THE PROBLEM: Print each entry as it appears. Images stay out of the copy.

Stored records
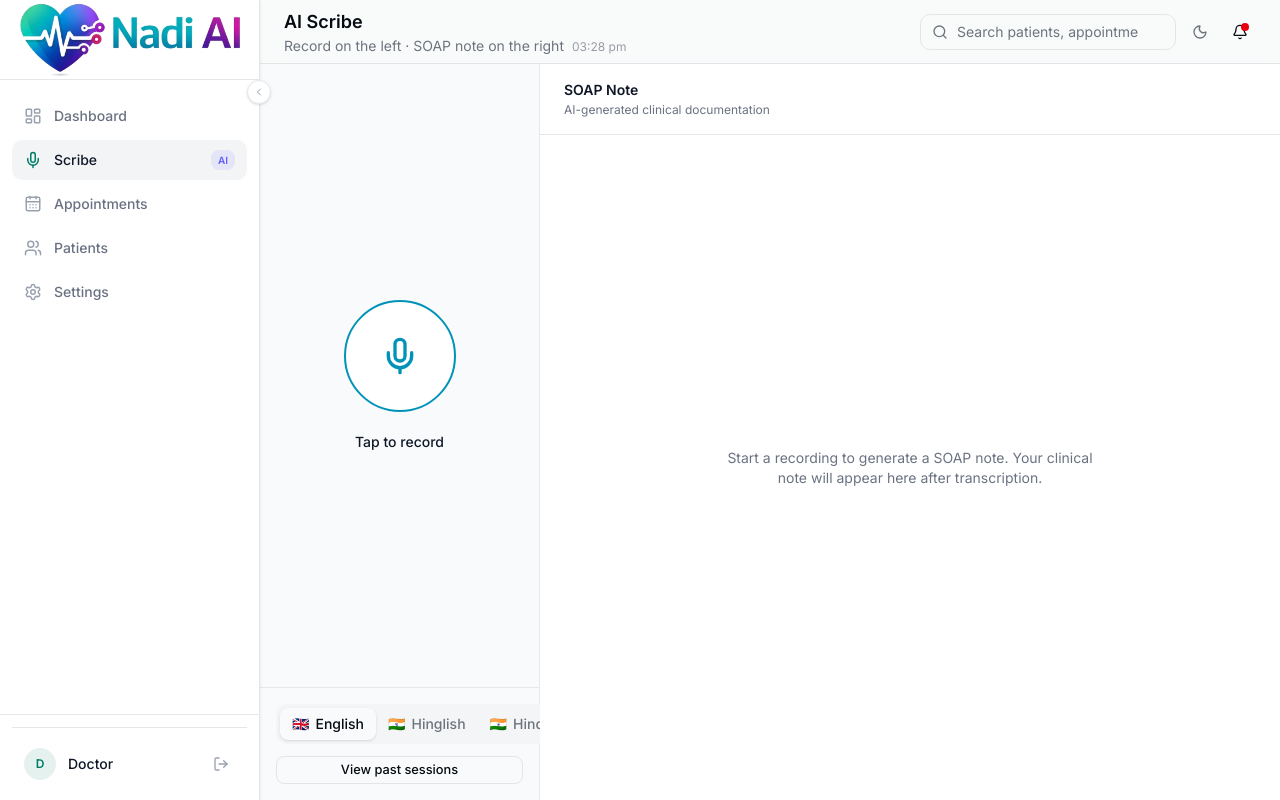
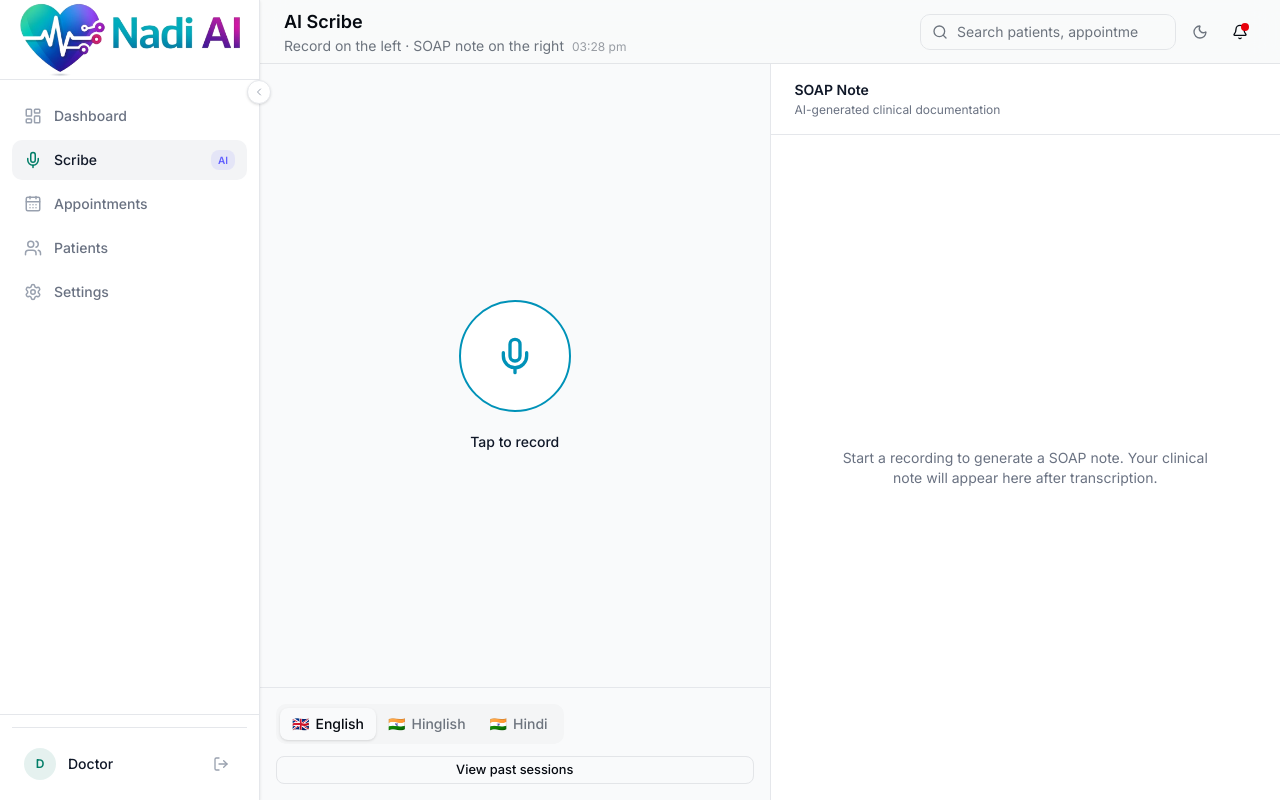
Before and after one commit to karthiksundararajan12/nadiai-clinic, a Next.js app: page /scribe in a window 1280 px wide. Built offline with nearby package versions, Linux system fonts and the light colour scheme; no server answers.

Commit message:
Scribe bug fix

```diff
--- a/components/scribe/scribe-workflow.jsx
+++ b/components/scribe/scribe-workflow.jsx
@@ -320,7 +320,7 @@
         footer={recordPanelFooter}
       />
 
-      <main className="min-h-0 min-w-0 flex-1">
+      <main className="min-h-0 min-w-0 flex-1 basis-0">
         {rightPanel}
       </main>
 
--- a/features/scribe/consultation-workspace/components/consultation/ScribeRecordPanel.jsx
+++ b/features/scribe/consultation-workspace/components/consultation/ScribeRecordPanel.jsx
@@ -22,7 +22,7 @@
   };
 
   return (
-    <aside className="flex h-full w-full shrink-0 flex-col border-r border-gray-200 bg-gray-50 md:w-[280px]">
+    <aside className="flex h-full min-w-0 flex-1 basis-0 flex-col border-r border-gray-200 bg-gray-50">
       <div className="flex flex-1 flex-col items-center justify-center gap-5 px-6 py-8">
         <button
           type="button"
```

TASK ANSWER:
Before and after one commit to karthiksundararajan12/nadiai-clinic, a Next.js app: page /scribe in a window 1280 px wide. Built offline with nearby package versions, Linux system fonts and the light colour scheme; no server answers.

Commit message:
Scribe bug fix

```diff
--- a/components/scribe/scribe-workflow.jsx
+++ b/components/scribe/scribe-workflow.jsx
@@ -320,7 +320,7 @@
         footer={recordPanelFooter}
       />
 
-      <main className="min-h-0 min-w-0 flex-1">
+      <main className="min-h-0 min-w-0 flex-1 basis-0">
         {rightPanel}
       </main>
 
--- a/features/scribe/consultation-workspace/components/consultation/ScribeRecordPanel.jsx
+++ b/features/scribe/consultation-workspace/components/consultation/ScribeRecordPanel.jsx
@@ -22,7 +22,7 @@
   };
 
   return (
-    <aside className="flex h-full w-full shrink-0 flex-col border-r border-gray-200 bg-gray-50 md:w-[280px]">
+    <aside className="flex h-full min-w-0 flex-1 basis-0 flex-col border-r border-gray-200 bg-gray-50">
       <div className="flex flex-1 flex-col items-center justify-center gap-5 px-6 py-8">
         <button
           type="button"
```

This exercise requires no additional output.